All of the records should be given again verbatim.

Version comparison data:
####
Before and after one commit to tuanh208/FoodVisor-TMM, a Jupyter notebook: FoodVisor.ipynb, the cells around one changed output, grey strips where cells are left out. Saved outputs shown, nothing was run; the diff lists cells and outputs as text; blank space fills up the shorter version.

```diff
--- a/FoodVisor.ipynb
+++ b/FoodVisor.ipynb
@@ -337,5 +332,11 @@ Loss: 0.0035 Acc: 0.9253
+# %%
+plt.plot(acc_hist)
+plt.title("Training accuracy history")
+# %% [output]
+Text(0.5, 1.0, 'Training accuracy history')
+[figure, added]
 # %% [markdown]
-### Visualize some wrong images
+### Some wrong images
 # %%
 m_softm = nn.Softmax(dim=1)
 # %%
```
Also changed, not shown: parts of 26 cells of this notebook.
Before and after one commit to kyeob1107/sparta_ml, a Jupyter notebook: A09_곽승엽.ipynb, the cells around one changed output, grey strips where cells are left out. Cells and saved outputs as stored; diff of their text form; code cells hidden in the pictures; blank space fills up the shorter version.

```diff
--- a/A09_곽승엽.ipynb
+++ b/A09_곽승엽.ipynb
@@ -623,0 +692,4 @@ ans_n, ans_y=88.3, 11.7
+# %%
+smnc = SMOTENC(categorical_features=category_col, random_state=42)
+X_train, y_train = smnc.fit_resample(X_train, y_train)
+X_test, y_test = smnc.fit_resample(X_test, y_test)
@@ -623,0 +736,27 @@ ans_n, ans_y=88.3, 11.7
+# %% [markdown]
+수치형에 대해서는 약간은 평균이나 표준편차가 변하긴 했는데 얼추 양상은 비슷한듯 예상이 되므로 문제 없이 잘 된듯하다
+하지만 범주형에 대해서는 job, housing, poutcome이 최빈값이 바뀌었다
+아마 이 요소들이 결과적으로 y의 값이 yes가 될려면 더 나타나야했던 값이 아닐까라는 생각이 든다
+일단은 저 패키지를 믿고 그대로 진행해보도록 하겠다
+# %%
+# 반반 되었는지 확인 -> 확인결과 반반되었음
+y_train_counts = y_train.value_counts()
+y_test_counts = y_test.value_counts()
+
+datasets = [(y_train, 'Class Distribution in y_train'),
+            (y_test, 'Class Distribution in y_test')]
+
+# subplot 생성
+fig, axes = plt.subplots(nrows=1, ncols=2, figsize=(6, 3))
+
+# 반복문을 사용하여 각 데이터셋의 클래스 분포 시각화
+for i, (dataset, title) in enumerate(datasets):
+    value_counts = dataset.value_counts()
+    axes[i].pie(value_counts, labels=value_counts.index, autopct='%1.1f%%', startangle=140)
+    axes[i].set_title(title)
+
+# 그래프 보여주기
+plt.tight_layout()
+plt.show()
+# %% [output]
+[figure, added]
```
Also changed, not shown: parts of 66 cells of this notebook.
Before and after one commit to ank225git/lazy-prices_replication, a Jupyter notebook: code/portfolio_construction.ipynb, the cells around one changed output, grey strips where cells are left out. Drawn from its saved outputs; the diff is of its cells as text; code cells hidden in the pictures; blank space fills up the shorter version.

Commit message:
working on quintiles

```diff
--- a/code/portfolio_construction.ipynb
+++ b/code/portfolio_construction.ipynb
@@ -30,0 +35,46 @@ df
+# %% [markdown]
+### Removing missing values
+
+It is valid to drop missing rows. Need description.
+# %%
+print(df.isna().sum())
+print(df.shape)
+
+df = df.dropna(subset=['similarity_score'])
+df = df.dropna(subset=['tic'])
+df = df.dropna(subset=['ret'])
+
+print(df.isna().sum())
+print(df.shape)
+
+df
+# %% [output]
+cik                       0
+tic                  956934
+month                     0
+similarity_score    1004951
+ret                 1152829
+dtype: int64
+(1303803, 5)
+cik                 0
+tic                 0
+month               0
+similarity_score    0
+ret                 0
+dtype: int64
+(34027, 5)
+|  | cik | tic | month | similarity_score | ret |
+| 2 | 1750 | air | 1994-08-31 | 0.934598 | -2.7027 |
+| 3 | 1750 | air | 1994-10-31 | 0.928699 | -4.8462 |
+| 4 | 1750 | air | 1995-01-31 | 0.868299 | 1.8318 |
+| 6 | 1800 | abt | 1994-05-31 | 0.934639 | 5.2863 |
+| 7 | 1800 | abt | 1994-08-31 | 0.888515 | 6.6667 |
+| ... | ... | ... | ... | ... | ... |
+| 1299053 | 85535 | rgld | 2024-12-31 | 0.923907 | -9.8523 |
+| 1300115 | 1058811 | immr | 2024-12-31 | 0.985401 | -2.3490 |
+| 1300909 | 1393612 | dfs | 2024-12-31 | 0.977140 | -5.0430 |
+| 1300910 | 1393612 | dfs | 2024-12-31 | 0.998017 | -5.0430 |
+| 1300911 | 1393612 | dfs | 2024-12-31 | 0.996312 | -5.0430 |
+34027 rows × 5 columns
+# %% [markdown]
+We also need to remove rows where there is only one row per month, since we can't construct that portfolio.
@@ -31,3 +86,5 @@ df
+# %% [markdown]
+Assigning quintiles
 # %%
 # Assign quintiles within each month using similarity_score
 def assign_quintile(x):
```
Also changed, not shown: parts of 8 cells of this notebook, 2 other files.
####
**Result**
Before and after one commit to tuanh208/FoodVisor-TMM, a Jupyter notebook: FoodVisor.ipynb, the cells around one changed output, grey strips where cells are left out. Saved outputs shown, nothing was run; the diff lists cells and outputs as text; blank space fills up the shorter version.

```diff
--- a/FoodVisor.ipynb
+++ b/FoodVisor.ipynb
@@ -337,5 +332,11 @@ Loss: 0.0035 Acc: 0.9253
+# %%
+plt.plot(acc_hist)
+plt.title("Training accuracy history")
+# %% [output]
+Text(0.5, 1.0, 'Training accuracy history')
+[figure, added]
 # %% [markdown]
-### Visualize some wrong images
+### Some wrong images
 # %%
 m_softm = nn.Softmax(dim=1)
 # %%
```
Also changed, not shown: parts of 26 cells of this notebook.
Before and after one commit to kyeob1107/sparta_ml, a Jupyter notebook: A09_곽승엽.ipynb, the cells around one changed output, grey strips where cells are left out. Cells and saved outputs as stored; diff of their text form; code cells hidden in the pictures; blank space fills up the shorter version.

```diff
--- a/A09_곽승엽.ipynb
+++ b/A09_곽승엽.ipynb
@@ -623,0 +692,4 @@ ans_n, ans_y=88.3, 11.7
+# %%
+smnc = SMOTENC(categorical_features=category_col, random_state=42)
+X_train, y_train = smnc.fit_resample(X_train, y_train)
+X_test, y_test = smnc.fit_resample(X_test, y_test)
@@ -623,0 +736,27 @@ ans_n, ans_y=88.3, 11.7
+# %% [markdown]
+수치형에 대해서는 약간은 평균이나 표준편차가 변하긴 했는데 얼추 양상은 비슷한듯 예상이 되므로 문제 없이 잘 된듯하다
+하지만 범주형에 대해서는 job, housing, poutcome이 최빈값이 바뀌었다
+아마 이 요소들이 결과적으로 y의 값이 yes가 될려면 더 나타나야했던 값이 아닐까라는 생각이 든다
+일단은 저 패키지를 믿고 그대로 진행해보도록 하겠다
+# %%
+# 반반 되었는지 확인 -> 확인결과 반반되었음
+y_train_counts = y_train.value_counts()
+y_test_counts = y_test.value_counts()
+
+datasets = [(y_train, 'Class Distribution in y_train'),
+            (y_test, 'Class Distribution in y_test')]
+
+# subplot 생성
+fig, axes = plt.subplots(nrows=1, ncols=2, figsize=(6, 3))
+
+# 반복문을 사용하여 각 데이터셋의 클래스 분포 시각화
+for i, (dataset, title) in enumerate(datasets):
+    value_counts = dataset.value_counts()
+    axes[i].pie(value_counts, labels=value_counts.index, autopct='%1.1f%%', startangle=140)
+    axes[i].set_title(title)
+
+# 그래프 보여주기
+plt.tight_layout()
+plt.show()
+# %% [output]
+[figure, added]
```
Also changed, not shown: parts of 66 cells of this notebook.
Before and after one commit to ank225git/lazy-prices_replication, a Jupyter notebook: code/portfolio_construction.ipynb, the cells around one changed output, grey strips where cells are left out. Drawn from its saved outputs; the diff is of its cells as text; code cells hidden in the pictures; blank space fills up the shorter version.

Commit message:
working on quintiles

```diff
--- a/code/portfolio_construction.ipynb
+++ b/code/portfolio_construction.ipynb
@@ -30,0 +35,46 @@ df
+# %% [markdown]
+### Removing missing values
+
+It is valid to drop missing rows. Need description.
+# %%
+print(df.isna().sum())
+print(df.shape)
+
+df = df.dropna(subset=['similarity_score'])
+df = df.dropna(subset=['tic'])
+df = df.dropna(subset=['ret'])
+
+print(df.isna().sum())
+print(df.shape)
+
+df
+# %% [output]
+cik                       0
+tic                  956934
+month                     0
+similarity_score    1004951
+ret                 1152829
+dtype: int64
+(1303803, 5)
+cik                 0
+tic                 0
+month               0
+similarity_score    0
+ret                 0
+dtype: int64
+(34027, 5)
+|  | cik | tic | month | similarity_score | ret |
+| 2 | 1750 | air | 1994-08-31 | 0.934598 | -2.7027 |
+| 3 | 1750 | air | 1994-10-31 | 0.928699 | -4.8462 |
+| 4 | 1750 | air | 1995-01-31 | 0.868299 | 1.8318 |
+| 6 | 1800 | abt | 1994-05-31 | 0.934639 | 5.2863 |
+| 7 | 1800 | abt | 1994-08-31 | 0.888515 | 6.6667 |
+| ... | ... | ... | ... | ... | ... |
+| 1299053 | 85535 | rgld | 2024-12-31 | 0.923907 | -9.8523 |
+| 1300115 | 1058811 | immr | 2024-12-31 | 0.985401 | -2.3490 |
+| 1300909 | 1393612 | dfs | 2024-12-31 | 0.977140 | -5.0430 |
+| 1300910 | 1393612 | dfs | 2024-12-31 | 0.998017 | -5.0430 |
+| 1300911 | 1393612 | dfs | 2024-12-31 | 0.996312 | -5.0430 |
+34027 rows × 5 columns
+# %% [markdown]
+We also need to remove rows where there is only one row per month, since we can't construct that portfolio.
@@ -31,3 +86,5 @@ df
+# %% [markdown]
+Assigning quintiles
 # %%
 # Assign quintiles within each month using similarity_score
 def assign_quintile(x):
```
Also changed, not shown: parts of 8 cells of this notebook, 2 other files.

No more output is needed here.